ACTION ITEM:
Look through the lines below; wherever the word "video" appears, copy that line.

──────── PROVIDED MATERIAL ────────

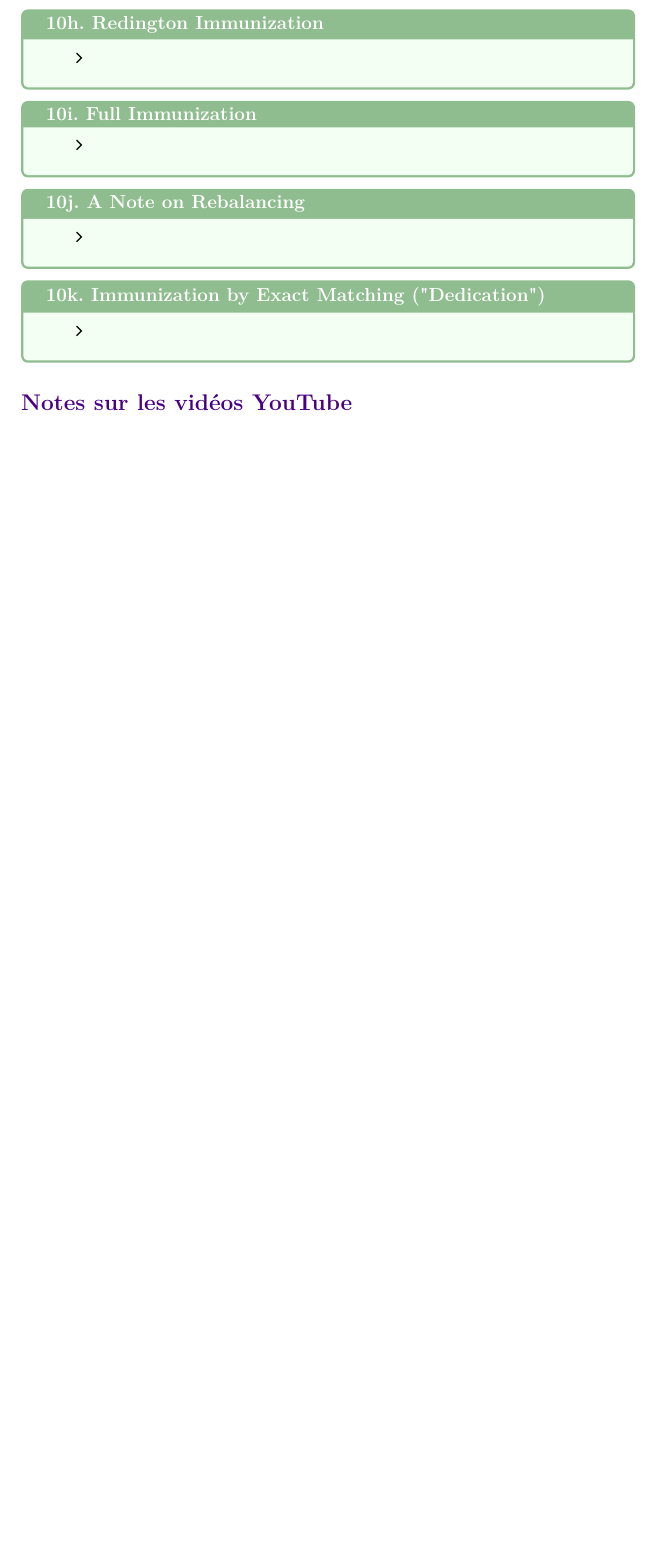
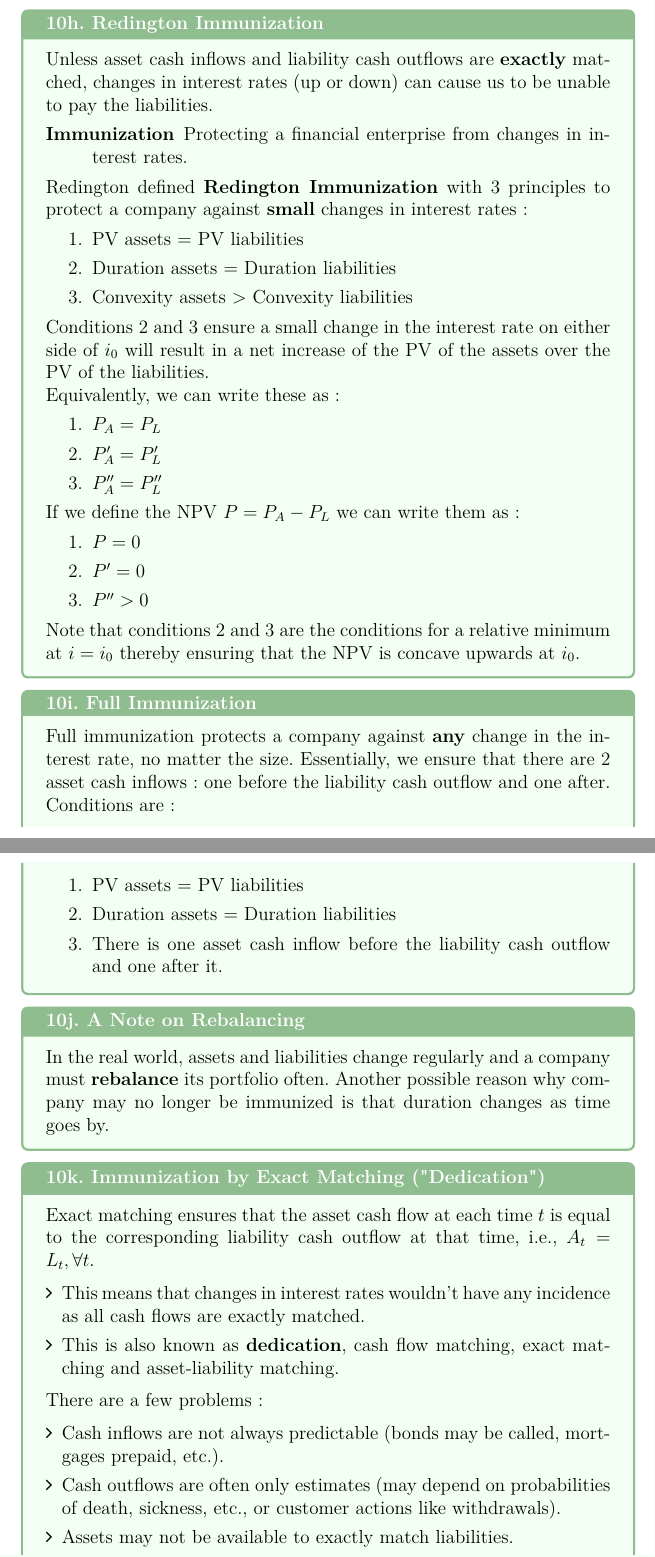
Before and after one commit to ressources-act/Ressources-examens, a LaTeX thesis (FM/Study Guide/Study Guide Exam FM.tex, which reads FM/Study Guide/sections/immunization.tex): part of page 64 of 78 before the commit and two parts of pages 64 and 65 of 80 after it, the two joined at a grey line, cut so that both start at the same text, the shorter picture padded with empty space. Compiled offline with pdfLaTeX.

Commit message:
FM
## Additions
FM
+ Added remainder of chapter 11 (immunization).

```diff
--- a/FM/Study Guide/sections/immunization.tex
+++ b/FM/Study Guide/sections/immunization.tex
@@ -37,24 +37,65 @@ Section 10: Duration, Convexity, and Immunization
 \subsection{Chapter summaries}
 
 \begin{CHPT_SUMM_AUTO}[label = {L.-10h}]{10h. Redington Immunization}
-	\begin{itemize}
-		\item
-	\end{itemize}
+Unless asset cash inflows and liability cash outflows are \textbf{exactly} matched, changes in interest rates (up or down) can cause us to be unable to pay the liabilities.
+\begin{description}
+	\item[Immunization]	Protecting a financial enterprise from changes in interest rates.
+\end{description}
+
+
+Redington defined \textbf{Redington Immunization} with 3 principles to protect a company against \textbf{small} changes in interest rates:
+\begin{enumerate}
+	\item	PV assets = PV liabilities
+	\item	Duration assets = Duration liabilities
+	\item	Convexity assets > Convexity liabilities
+\end{enumerate}
+
+Conditions 2 and 3 ensure a small change in the interest rate on either side of $i_{0}$ will result in a net increase of the PV of the assets over the PV of the liabilities.
+
+Equivalently, we can write these as:
+\begin{enumerate}
+	\item	$P_{A} = P_{L}$
+	\item	$P'_{A} = P'_{L}$
+	\item	$P''_{A} = P''_{L}$
+\end{enumerate}
+
+If we define the NPV $P = P_{A} - P_{L}$ we can write them as:
+\begin{enumerate}
+	\item	$P = 0$
+	\item	$P' = 0$
+	\item	$P'' > 0$
+\end{enumerate}
+
+Note that conditions 2 and 3 are the conditions for a relative minimum at $i = i_{0}$ thereby ensuring that the NPV is concave upwards at $i_{0}$.
 \end{CHPT_SUMM_AUTO}
 
 \begin{CHPT_SUMM_AUTO}[label = {L.-10i}]{10i. Full Immunization}
-	\begin{itemize}
-		\item
-	\end{itemize}
+Full immunization protects a company against \textbf{any} change in the interest rate, no matter the size. Essentially, we ensure that there are 2 asset cash inflows: one before the liability cash outflow and one after.
+
+Conditions are:
+\begin{enumerate}
+	\item	PV assets = PV liabilities
+	\item	Duration assets = Duration liabilities
+	\item	There is one asset cash inflow before the liability cash outflow and one after it.
+\end{enumerate}
 \end{CHPT_SUMM_AUTO}
 
 \begin{CHPT_SUMM_AUTO}[label = {L.-10j}]{10j. A Note on Rebalancing}
-	\begin{itemize}
-		\item
-	\end{itemize}
+In the real world, assets and liabilities change regularly and a company must \textbf{rebalance} its portfolio often. Another possible reason why company may no longer be immunized is that duration changes as time goes by.
 \end{CHPT_SUMM_AUTO}
 
 \begin{CHPT_SUMM_AUTO}[label = {L.-10k}]{10k. Immunization by Exact Matching ("Dedication")}
-	\begin{itemize}
-		\item
-	\end{itemize}
+Exact matching ensures that the asset cash flow at each time $t$ is equal to the corresponding liability cash outflow at that time, i.e., $A_{t} = L_{t}, \forall t$.
+
+\begin{itemize}[leftmargin = *]
+	\item	This means that changes in interest rates wouldn't have any incidence as all cash flows are exactly matched.
+	\item	This is also known as \textbf{dedication}, cash flow matching, exact matching and asset-liability matching.
+\end{itemize}
+
+There are a few problems:
+
+\begin{itemize}[leftmargin = *]
+	\item	Cash inflows are not always predictable (bonds may be called, mortgages prepaid, etc.).
+	\item	Cash outflows are often only estimates (may depend on probabilities of death, sickness, etc., or customer actions like withdrawals).
+	\item	Assets may not be available to exactly match liabilities.
+	\item	This rigid method may not lead to the best yield rate.
@@ -63,7 +108,0 @@ Section 10: Duration, Convexity, and Immunization
-\subsection{Notes sur les vidéos YouTube}
-
-%\begin{YTB_SUMM}[label = {}]{}
-%\begin{itemize}
-%	\item
-%\end{itemize}
-%\end{YTB_SUMM}
```
Also changed, not shown: FM/Study Guide/Study Guide Exam FM.pdf, FM/Study Guide/img/immunization-exact.png (added), FM/Study Guide/sections/immunization.tex (7 more changed lines).
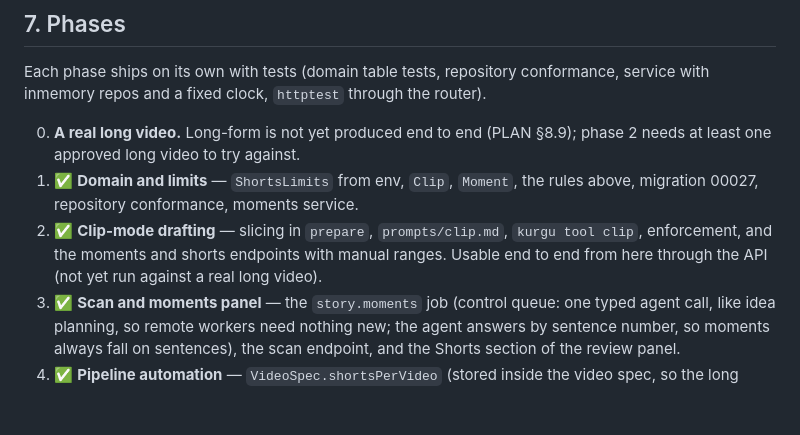
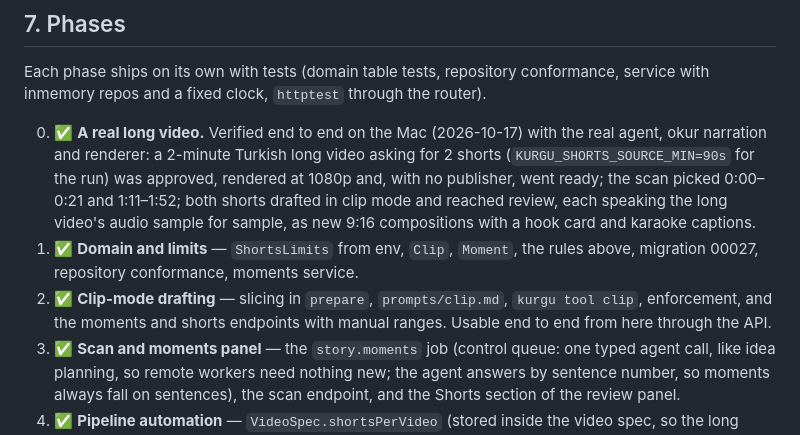
Before and after one commit to ahmethakanbesel/ekin, a Markdown page: docs/shorts.md, the part around the change. GitHub-like rendering; blank space fills up the shorter version.

Commit message:
docs: record the first end-to-end long video and its shorts

```diff
--- a/docs/shorts.md
+++ b/docs/shorts.md
@@ -141,13 +141,17 @@ The moments listing carries the shorts limits, so the UI can bound its inputs.
 Each phase ships on its own with tests (domain table tests, repository conformance,
 service with inmemory repos and a fixed clock, `httptest` through the router).
 
-0. **A real long video.** Long-form is not yet produced end to end (PLAN §8.9); phase 2
-   needs at least one approved long video to try against.
+0. ✅ **A real long video.** Verified end to end on the Mac (2026-10-17) with the real
+   agent, okur narration and renderer: a 2-minute Turkish long video asking for 2 shorts
+   (`KURGU_SHORTS_SOURCE_MIN=90s` for the run) was approved, rendered at 1080p and, with
+   no publisher, went ready; the scan picked 0:00–0:21 and 1:11–1:52; both shorts drafted
+   in clip mode and reached review, each speaking the long video's audio sample for
+   sample, as new 9:16 compositions with a hook card and karaoke captions.
 1. ✅ **Domain and limits** — `ShortsLimits` from env, `Clip`, `Moment`, the rules above,
    migration 00027, repository conformance, moments service.
 2. ✅ **Clip-mode drafting** — slicing in `prepare`, `prompts/clip.md`, `kurgu tool clip`,
    enforcement, and the moments and shorts endpoints with manual ranges. Usable end to
-   end from here through the API (not yet run against a real long video).
+   end from here through the API.
 3. ✅ **Scan and moments panel** — the `story.moments` job (control queue: one typed
    agent call, like idea planning, so remote workers need nothing new; the agent
    answers by sentence number, so moments always fall on sentences), the scan
```
Also changed, not shown: PLAN.md (+2 -1 lines).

────────

EXERCISE RESULT:
docs: record the first end-to-end long video and its shorts
-0. **A real long video.** Long-form is not yet produced end to end (PLAN §8.9); phase 2
-   needs at least one approved long video to try against.
+0. ✅ **A real long video.** Verified end to end on the Mac (2026-10-17) with the real
+   agent, okur narration and renderer: a 2-minute Turkish long video asking for 2 shorts
+   in clip mode and reached review, each speaking the long video's audio sample for
-   end from here through the API (not yet run against a real long video).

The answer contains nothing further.